Fall 2021 - LBST 202 D100
Labour Research for Social Change: Methods and Approaches (3)
Class Number: 6688
Delivery Method: In Person
Course Times + Location:
We 2:30 PM – 5:20 PM
REMOTE LEARNING, Burnaby
Office Hours: We 11:30–13:30 via Zoom
Prerequisites:LBST 100 or LBST 101 or with permission of instructor.
Introduces students to labour research through methodology and research methods for social change. By exploring what methodology is, the methods common in labour research, and understandings of social justice, students gain experience of quantitative and qualitative approaches, including survey research. Focuses on using and interpreting quantitative data and statistics for social justice and social change. Quantitative.
Labour researchers use a variety of research methods to investigate the social world. Research methods allow us to empirically investigate the adequacy of social theory and to gather information to create theories to solve pertinent social issues. This course offers a grounding in what we know and how we come to know it. We will learn about both qualitative and quantitative research methods, including interviews, survey research, ethnography and participatory action research (PAR). We also learn about the nature of both qualitative and quantitative research including measurement, sampling validity, generalizability, grounded theory and the analyses of both quantitative and qualitative data.
COURSE-LEVEL EDUCATIONAL GOALS:
- Understand the basic principles of quantitative and qualitative research, including some criticism of both;
- Increase familiarity with various methods of conducting labour research;
- Improve the skills necessary to be a thoughtful consumer and critic of labour research;and
- Understand the basics of sampling, analyses and measurement.
- Participation in online discussion forums 15%
- Group research proposal 20%
- Midterm exam 30%
- Final exam 35%
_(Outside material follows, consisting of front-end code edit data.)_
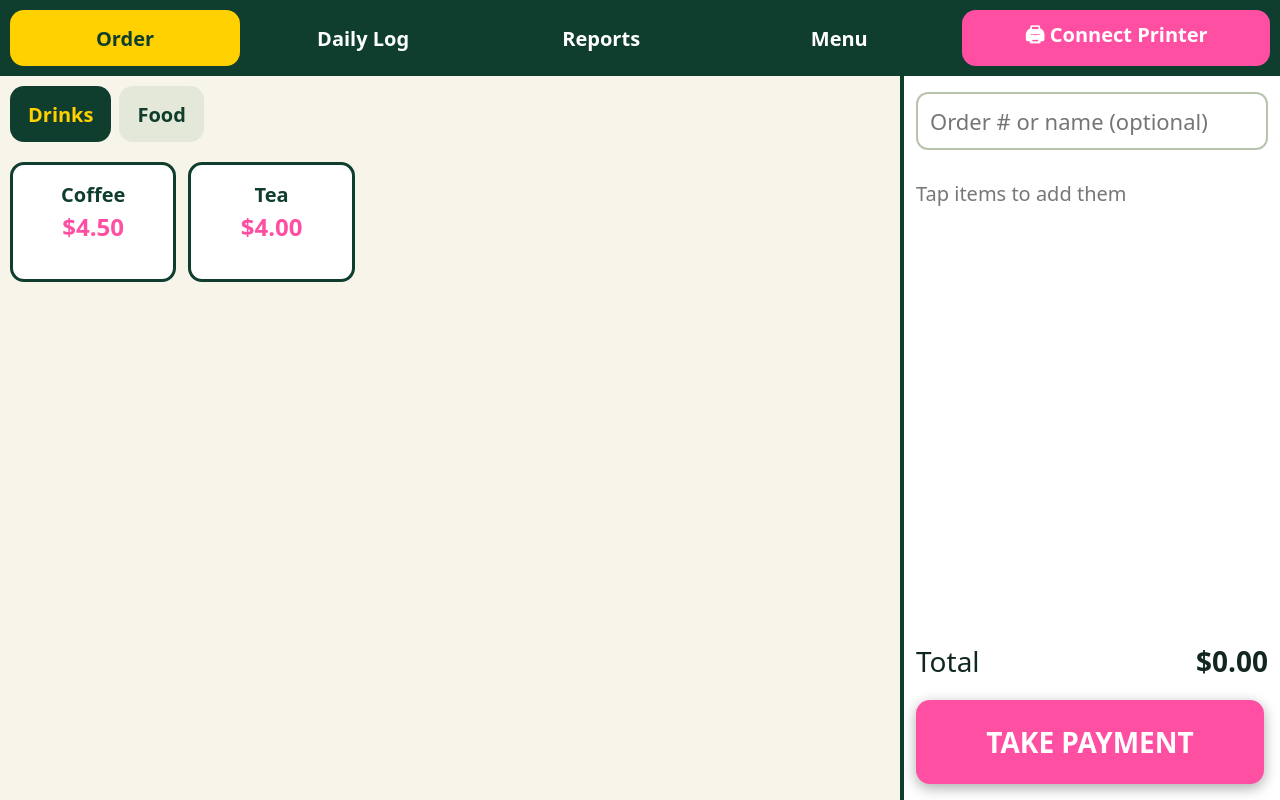
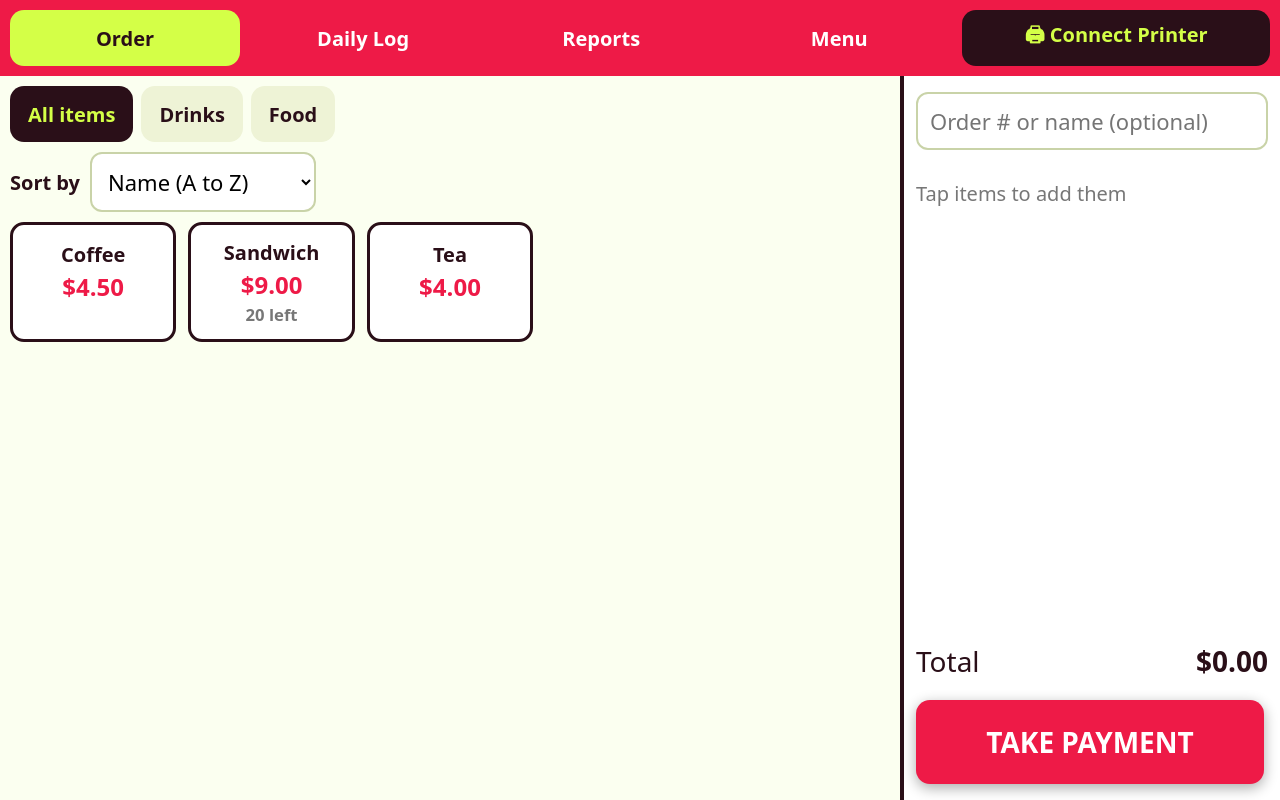
Before and after one commit to rsdesignnz/easy-pos, a plain HTML site: page index.html in a window 1280 px wide. Drawn offline with Linux system fonts and the light colour scheme.

Commit message:
Add files via upload

```diff
--- a/index.html
+++ b/index.html
@@ -1,24 +1,26 @@
 <!DOCTYPE html>
 <html lang="en"><head><meta charset="utf-8">
-<meta name="viewport" content="width=device-width,initial-scale=1">
-<meta name="theme-color" content="#0f3d2e">
+<meta name="viewport" content="width=device-width,initial-scale=1,maximum-scale=1,user-scalable=no">
+<meta name="theme-color" content="#ee1a47">
 <link rel="manifest" href="manifest.json"><link rel="icon" href="icon-192.png">
 <title>Easy POS</title>
 <style>
-:root{--g:#0f3d2e;--y:#ffd100;--p:#ff4fa3;--bg:#f7f5ea}
+:root{--g:#2a0f18;--y:#d4ff47;--p:#ee1a47;--bg:#fbfff0}
+html,body,button,input,select{touch-action:manipulation}body{-webkit-user-select:none;user-select:none}input,select{-webkit-user-select:text;user-select:text}
 *{box-sizing:border-box;font-family:system-ui,-apple-system,Roboto,sans-serif}
-body{margin:0;height:100vh;display:flex;flex-direction:column;background:var(--bg);color:#12281f;font-size:20px}
-button{font-size:20px;border:0;border-radius:14px;min-height:56px;padding:0 18px;cursor:pointer;background:#e4e8d8;color:var(--g);font-weight:600}
+body{margin:0;height:100vh;display:flex;flex-direction:column;background:var(--bg);color:#2a0f18;font-size:20px}
+button{font-size:20px;border:0;border-radius:14px;min-height:56px;padding:0 18px;cursor:pointer;background:#eef3d6;color:var(--g);font-weight:600}
 button:active{transform:scale(.97)}
-input,select{font-size:22px;padding:12px;border:2px solid #b9c4ae;border-radius:12px;width:100%;background:#fff;margin:4px 0 10px}
+input,select{font-size:22px;padding:12px;border:2px solid #c9d3a8;border-radius:12px;width:100%;background:#fff;margin:4px 0 10px}
 label{font-weight:600;display:block;margin-top:6px}.chk{display:flex;align-items:center;gap:10px}.chk input{width:28px;height:28px;margin:0}
-#nav{display:flex;gap:8px;padding:10px;background:var(--g)}
+#nav{display:flex;gap:8px;padding:10px;background:var(--p)}
 #nav button{background:transparent;color:#fff;flex:1}#nav .on{background:var(--y);color:var(--g)}
-#nav .pr{background:var(--p);color:#fff;flex:1.4}#nav .pr.ok{background:#2e9e6e}
+#nav .pr{background:var(--g);color:var(--y);flex:1.4}#nav .pr.ok{background:#2e9e6e}
 #main{flex:1;overflow:auto}
 .ord{display:flex;height:100%}.menu{flex:1;display:flex;flex-direction:column;min-width:0}
 .cats{display:flex;gap:8px;padding:10px;overflow-x:auto;flex-shrink:0}.cats button{white-space:nowrap}
 .cats .on,.days .on{background:var(--g);color:var(--y)}
+.sortbar{display:flex;align-items:center;gap:10px;padding:0 10px}.sortbar label{margin:0}.sortbar select{width:auto;margin:0;min-width:220px}
 .grid{flex:1;overflow:auto;display:grid;grid-template-columns:repeat(auto-fill,minmax(150px,1fr));gap:12px;padding:10px;align-content:start}
 .tile{height:120px;background:#fff;border:3px solid var(--g);display:flex;flex-direction:column;align-items:center;justify-content:center;gap:2px}
 .tile span{color:var(--p);font-size:24px}.tile small{color:#777;min-height:18px}.tile:disabled{opacity:.4}
@@ -30,13 +32,13 @@ label{font-weight:600;display:block;margin-top:6px}.chk{display:flex;align-items
 .clr{background:none;text-decoration:underline;min-height:40px}
 #pay{position:fixed;right:16px;bottom:16px;width:348px;height:84px;background:var(--p);color:#fff;font-size:28px;box-shadow:0 4px 14px #0005;z-index:5}
 .pg{padding:16px;max-width:900px;margin:auto}h2{color:var(--g)}h3{color:var(--g);border-bottom:3px solid var(--y);padding-bottom:4px}
-.go{background:var(--g);color:var(--y);width:100%;margin:6px 0;min-height:64px}.gh{background:#e4e8d8;width:100%;margin:6px 0}
+.go{background:var(--g);color:var(--y);width:100%;margin:6px 0;min-height:64px}.gh{background:#eef3d6;width:100%;margin:6px 0}
 .b2{background:var(--y);flex:1;min-height:64px}.row{display:flex;gap:10px;margin:8px 0}.s{min-height:44px;font-size:17px}.d{background:var(--p);color:#fff}
 .big{font-size:30px;font-weight:700}.pk{color:var(--p)}.mut{color:#777}.warn{background:var(--y);padding:12px;border-radius:12px;font-weight:700;margin:8px 0}
 .cards{display:grid;grid-template-columns:repeat(auto-fit,minmax(170px,1fr));gap:10px;margin:10px 0}
 .card{background:var(--g);color:#fff;border-radius:16px;padding:14px;display:flex;flex-direction:column}.card b{font-size:28px;color:var(--y)}
 .bar{position:relative;display:flex;justify-content:space-between;padding:10px;margin:4px 0;background:#fff;border-radius:10px;overflow:hidden}
-.bar div{position:absolute;left:0;top:0;bottom:0;background:#ffe97a}.bar span,.bar b{position:relative}
+.bar div{position:absolute;left:0;top:0;bottom:0;background:#e9ffa0}.bar span,.bar b{position:relative}
 .log{display:flex;height:100%}.days{width:250px;overflow:auto;padding:10px;display:flex;flex-direction:column;gap:8px;border-right:3px solid var(--g)}
 .days button{display:flex;flex-direction:column;align-items:flex-start;padding:8px 12px;min-height:64px}.days span{font-size:16px;font-weight:400}.log .pg{flex:1;overflow:auto;margin:0;max-width:none}
 .ord1{background:#fff;border-radius:12px;padding:12px;margin:8px 0}.mi b{flex:1}
@@ -65,11 +67,14 @@ function render(){
 /* ---------- ORDER ---------- */
 const cartTotal=()=>r2(Object.entries(cart).reduce((s,[id,q])=>s+D.menu.find(i=>i.id==id).price*q,0));
 function vOrder(){
- const cats=[...new Set(D.menu.map(i=>i.cat))].sort();if(!cats.includes(cat))cat=cats[0]||'';
- const items=D.menu.filter(i=>i.cat==cat).sort((a,b)=>a.name.localeCompare(b.name)),
+ const cats=[...new Set(D.menu.map(i=>i.cat))].sort();if(cat&&!cats.includes(cat))cat='';
+ const sk=D.set.sort||'a',pop={};D.orders.forEach(o=>o.items.forEach(x=>pop[x.id]=(pop[x.id]||0)+x.q));
+ const nm=(x,y)=>x.name.localeCompare(y.name),cmp={a:nm,p:(x,y)=>(pop[y.id]||0)-(pop[x.id]||0)||nm(x,y),c:(x,y)=>x.cat.localeCompare(y.cat)||nm(x,y),l:(x,y)=>x.price-y.price||nm(x,y),h:(x,y)=>y.price-x.price||nm(x,y)},
+ items=D.menu.filter(i=>!cat||i.cat==cat).sort(cmp[sk]),
  ls=Object.entries(cart).map(([id,q])=>[D.menu.find(i=>i.id==id),q]);
- return `<div class="ord"><div class="menu"><div class="cats">${cats.map(c=>`<button class="${c==cat?'on':''}" data-c="${esc(c)}" onclick="cat=this.dataset.c;render()">${esc(c)}</button>`).join('')}</div>
- <div class="grid">${items.map(i=>{const out=i.stock!=null&&i.stock<=0;return `<button class="tile" ${out?'disabled':''} onclick="chg(${i.id},1)"><b>${esc(i.name)}</b><span>${M(i.price)}</span><small>${out?'OUT OF STOCK':i.stock!=null?i.stock+' left':''}</small></button>`}).join('')||'<p style="padding:10px">No items yet. Tap <b>Menu</b> to add some.</p>'}</div></div>
+ return `<div class="ord"><div class="menu"><div class="cats"><button class="${!cat?'on':''}" data-c="" onclick="cat=this.dataset.c;render()">All items</button>${cats.map(c=>`<button class="${c==cat?'on':''}" data-c="${esc(c)}" onclick="cat=this.dataset.c;render()">${esc(c)}</button>`).join('')}</div>
+ <div class="sortbar"><label>Sort by</label><select onchange="D.set.sort=this.value;save();render()">${[['a','Name (A to Z)'],['p','Most popular'],['c','Category'],['l','Price: low to high'],['h','Price: high to low']].map(([k,n])=>`<option value="${k}" ${sk==k?'selected':''}>${n}</option>`).join('')}</select></div>
+ <div class="grid">${items.map((i,k)=>{const out=i.stock!=null&&i.stock<=0;return (sk=='c'&&!cat&&(k==0||items[k-1].cat!=i.cat)?`<h3 style="grid-column:1/-1;margin:6px 0 0">${esc(i.cat)}</h3>`:'')+`<button class="tile" ${out?'disabled':''} onclick="chg(${i.id},1)"><b>${esc(i.name)}</b><span>${M(i.price)}</span><small>${out?'OUT OF STOCK':i.stock!=null?i.stock+' left':''}</small></button>`}).join('')||'<p style="padding:10px">No items yet. Tap <b>Menu</b> to add some.</p>'}</div></div>
  <div class="cart"><input id="lb" placeholder="Order # or name (optional)" value="${esc(label)}" oninput="label=this.value">
  <div class="lines">${ls.map(([i,q])=>`<div class="ln"><span>${esc(i.name)}</span><span class="q"><button onclick="chg(${i.id},-1)">−</button><b>${q}</b><button onclick="chg(${i.id},1)">+</button></span><span>${M(i.price*q)}</span></div>`).join('')||'<p class="mut">Tap items to add them</p>'}</div>
  ${ls.length?'<button class="clr" onclick="cart={};render()">Clear order</button>':''}<div class="tot">Total <b>${M(cartTotal())}</b></div></div></div>`}
--- a/sw.js
+++ b/sw.js
@@ -1,4 +1,4 @@
-const C='easy-pos-v2',F=['./','index.html','manifest.json','icon-192.png','icon-512.png'];
+const C='easy-pos-v3',F=['./','index.html','manifest.json','icon-192.png','icon-512.png'];
 self.addEventListener('install',e=>e.waitUntil(caches.open(C).then(c=>c.addAll(F)).then(()=>self.skipWaiting())));
 self.addEventListener('activate',e=>e.waitUntil(caches.keys().then(k=>Promise.all(k.filter(x=>x!=C).map(x=>caches.delete(x)))).then(()=>clients.claim())));
 self.addEventListener('fetch',e=>e.respondWith(caches.match(e.request,{ignoreSearch:true}).then(r=>r||fetch(e.request))));
```
Also changed, not shown: manifest.json.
Grading: Where a final exam is scheduled and the student does not write the exam or withdraw from the course before the deadline date, an N grade will be assigned. Unless otherwise specified on the course syllabus, all graded assignments for this course must be completed for a final grade other than N to be assigned. An N is considered as an F for the purposes of scholastic standing.
Grading System: The Undergraduate Course Grading System is as follows:
A+ (95-100) | A (90-94) | A- (85-89) | B+ (80-84) | B (75-79) | B- (70-74) | C+ (65-69) | C (60-64) | C- (55-59) | D (50-54) | F (0-49) | N*
*N standing to indicate the student did not complete course requirements
Academic Dishonesty and Misconduct Policy: The Labour Studies Program follows SFU policy in relation to grading practices, grade appeals (Policy T 20.01) and academic dishonesty and misconduct procedures (S10.01‐S10.04). Unless otherwise informed by your instructor in writing, in graded written assignments you must cite the sources you rely on and include a bibliography/list of references, following an instructor-approved citation style. It is the responsibility of students to inform themselves of the content of SFU policies available on the SFU website.
Centre for Accessible Learning: Students with hidden or visible disabilities who believe they may need classroom or exam accommodations are encouraged to register with the SFU Centre for Accessible Learning (1250 Maggie Benston Centre) as soon as possible to ensure that they are eligible and that approved accommodations and services are implemented in a timely fashion.
Bryman, A. & Bell, E. (2019). Social Research Methods, 5th Canadian Edition. Toronto: Oxford University Press.
Print ISBN: 978-0-199029440
VitalSource ebook ISBN: 978-0-199029518
ACADEMIC INTEGRITY: YOUR WORK, YOUR SUCCESS
SFU’s Academic Integrity web site http://www.sfu.ca/students/academicintegrity.html is filled with information on what is meant by academic dishonesty, where you can find resources to help with your studies and the consequences of cheating. Check out the site for more information and videos that help explain the issues in plain English.
Each student is responsible for his or her conduct as it affects the University community. Academic dishonesty, in whatever form, is ultimately destructive of the values of the University. Furthermore, it is unfair and discouraging to the majority of students who pursue their studies honestly. Scholarly integrity is required of all members of the University. http://www.sfu.ca/policies/gazette/student/s10-01.html
TEACHING AT SFU IN FALL 2021
Teaching at SFU in fall 2021 will involve primarily in-person instruction, with approximately 70 to 80 per cent of classes in person/on campus, with safety plans in place. Whether your course will be in-person or through remote methods will be clearly identified in the schedule of classes. You will also know at enrollment whether remote course components will be “live” (synchronous) or at your own pace (asynchronous).
Enrolling in a course acknowledges that you are able to attend in whatever format is required. You should not enroll in a course that is in-person if you are not able to return to campus, and should be aware that remote study may entail different modes of learning, interaction with your instructor, and ways of getting feedback on your work than may be the case for in-person classes.
Students with hidden or visible disabilities who may need class or exam accommodations, including in the context of remote learning, are advised to register with the SFU Centre for Accessible Learning (email@example.com or 778-782-3112) as early as possible in order to prepare for the fall 2021 term.